I read with great interest the story this month about a woman who cheated her way to a second-place finish in the Fort Lauderdale half marathon. After posting a time of 1 hour and 21 minutes, the website www.marathoninvestigation.com revealed several problems with the woman’s results including: the race statistics she posted to a website were manually entered (versus those calculated by her GPS), a second set of results she posted seemed more consistent with a bike ride, and a zoomed photo of her post race wristwatch revealed that she ran only 11.65 miles of the 13.1 mile race. This evidence led to an admission and apology by the runner.
What I find interesting about this incident is how indicative it is of the ever-increasing power of data. While runners collect data to help them train and perform better, it can also be used to uncover cheating and fraud. This is no different in government subsidy programs, like Medicaid and welfare systems. Governments collect data to help them improve service delivery to their constituents, and with modern technologies, the data can also reveal fraudulent anomalies and patterns.
Of course, bad actors who want to defraud programs are aware of the increased use of data to catch them. Gone are the days when they can blatantly abuse government systems knowing that the size and complexity of the programs would make it nearly impossible to catch the cheats. In running, who would dare to repeat Rosie Ruiz’s 1980 Boston Marathon “victory” where she was spotted riding the subway with her runner’s bib?
Instead, bad actors often “fly under the radar” – stealing smaller amounts over longer periods of time to avoid being noticed. Second place in the Fort Lauderdale Marathon is certainly “under the radar” compared to a victory in the Boston Marathon.

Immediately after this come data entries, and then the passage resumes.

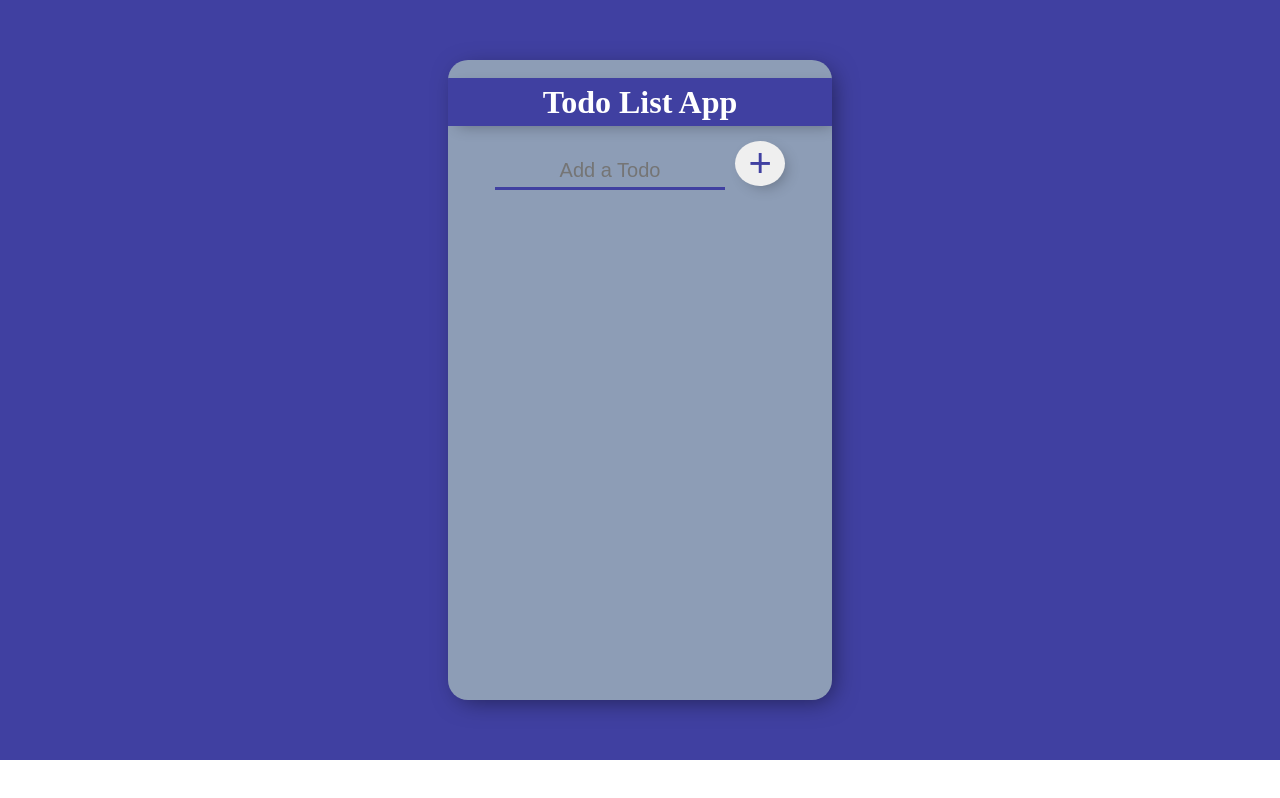
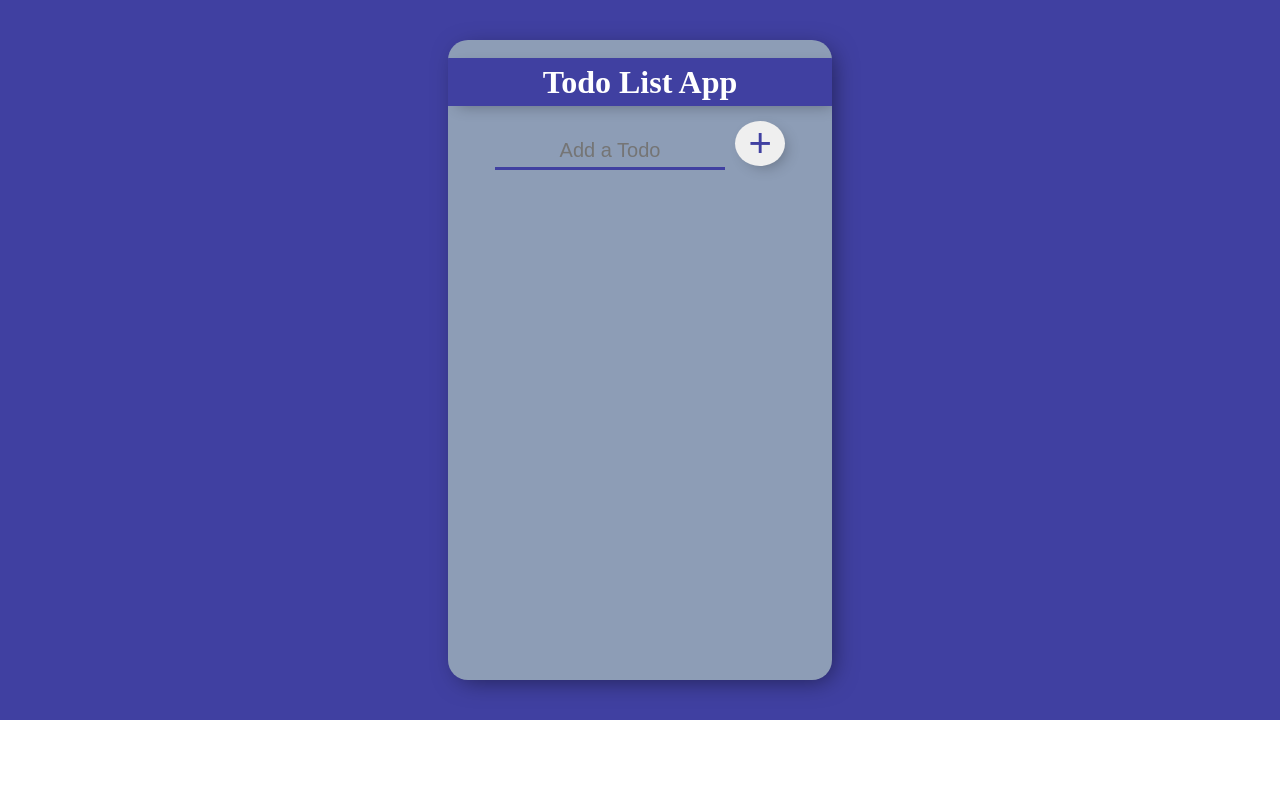
Before and after one commit to anshul-malviya/todo_list_app, a React (Create React App) app: page / in a window 1280 px wide. Built offline with nearby package versions, Linux system fonts and the light colour scheme.

Commit message:
Update index.css

```diff
--- a/src/index.css
+++ b/src/index.css
@@ -5,7 +5,7 @@
 }
 .main_div{
     width:100%;
-    height:95vh;
+    height:90vh;
     background: #4040a1;
     display:flex;
     flex-direction: row;
@@ -83,7 +83,6 @@ ul li {
     min-height:25px;
     color: #4040a1;
     text-transform:capitalize;
-    /* border-bottom: 1px solid grey; */
     list-style:none;
     letter-spacing: 1px;
     margin-bottom: 4px;
```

So, now that our fraud detection capabilities can catch bad actors who boldly fly above the radar and those who strategically fly below the radar, one would hope that it would lead to decreases in fraud attempts. But I also know that making fraud harder to commit rarely turns fraudsters into honest and contributing members of society. It just makes them work harder. This simple fact provides us with the incentive to continually improve on our technologies and approaches. This is one war we fully intend to win.